What is your connection with Footscray?
I had already clocked up some fond memories of Footscray prior to living here, so when the opportunity came to buy an old, run-down rabbit abattoir that was in dire need of repair, my partner and I didn’t hesitate to take on the epic task of deconstructing it and converting it into a place to live and work.
Ten years later, I can honestly say I’m glad we didn’t know what we were in for, otherwise I would have chosen a site that was far less challenging.
What do you love most about the area?
I love that Footscray is a ‘crucible’ for arts and culture. There’s so much diversity in so many ways, which keeps things interesting, but this is also changing rapidly. I hope the Council maintains its support of artists and the different cultures in the area and enables them to continue to contribute to the suburb’s future in a meaningful way.
Do you have a favourite local place or places to spend time?
I enjoy going for walks with my family along the Maribyrnong. We sometimes grab a coffee at the Happy River Cafe and drop in to the occasional exhibition at the FCAC gallery. We also frequent the Footscray and Little Saigon Markets. We’re fortunate enough to live right next door to The Reverence Hotel with their fantastic food and great support for a variety of performance artists. They are also very considerate neighbours.
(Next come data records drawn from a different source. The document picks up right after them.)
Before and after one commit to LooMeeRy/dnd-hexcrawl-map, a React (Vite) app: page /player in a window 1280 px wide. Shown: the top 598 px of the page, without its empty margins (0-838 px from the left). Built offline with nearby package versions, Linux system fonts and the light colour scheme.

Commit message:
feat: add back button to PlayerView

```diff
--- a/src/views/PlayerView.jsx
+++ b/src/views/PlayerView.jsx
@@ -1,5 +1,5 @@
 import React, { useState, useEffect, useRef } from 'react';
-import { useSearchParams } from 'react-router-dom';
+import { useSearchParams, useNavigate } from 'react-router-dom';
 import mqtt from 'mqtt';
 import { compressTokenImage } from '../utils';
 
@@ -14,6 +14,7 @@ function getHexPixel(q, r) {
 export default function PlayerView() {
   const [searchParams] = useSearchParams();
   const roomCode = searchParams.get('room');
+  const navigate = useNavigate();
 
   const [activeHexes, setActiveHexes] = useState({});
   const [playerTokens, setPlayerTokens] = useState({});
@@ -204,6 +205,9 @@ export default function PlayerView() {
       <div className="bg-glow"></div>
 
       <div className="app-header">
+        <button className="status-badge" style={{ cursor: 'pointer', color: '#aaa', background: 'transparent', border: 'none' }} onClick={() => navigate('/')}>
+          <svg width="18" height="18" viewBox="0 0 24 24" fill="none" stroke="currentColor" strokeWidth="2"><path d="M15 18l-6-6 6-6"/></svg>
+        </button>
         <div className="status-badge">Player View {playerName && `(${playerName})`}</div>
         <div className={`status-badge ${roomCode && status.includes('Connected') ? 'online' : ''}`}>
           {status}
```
How did you become involved in blacksmithing?
Blacksmithing was a natural evolution for me. It’s something I’ve been interested in since I was a teenager. I spent a long time exploring and making things from clay, wood, stone and precious metal, but when I eventually discovered that blacksmithing still has an important role in this age of disposable, machine made goods, I leapt at the opportunity to do something that satisfied my appreciation for making things that last.
What’s the best thing about being a blacksmith?
The magic of being a blacksmith is that it’s a bit like alchemy. You take raw material, expose it to heat, air and water, and with a lot of careful hammering, you can create something really interesting and beautiful that will stand the test of time.
What’s the most unusual thing someone has asked you to create?
The most unusual thing that I made in recent years was some finger armour comprised of three stainless steel, interlocking rings. It was for a kinesiologist who was rather attached to his finger and preferred for it not to be bitten off when working inside the mouths of young children.
Visit Dragon Forge at www.dragonforge.com.au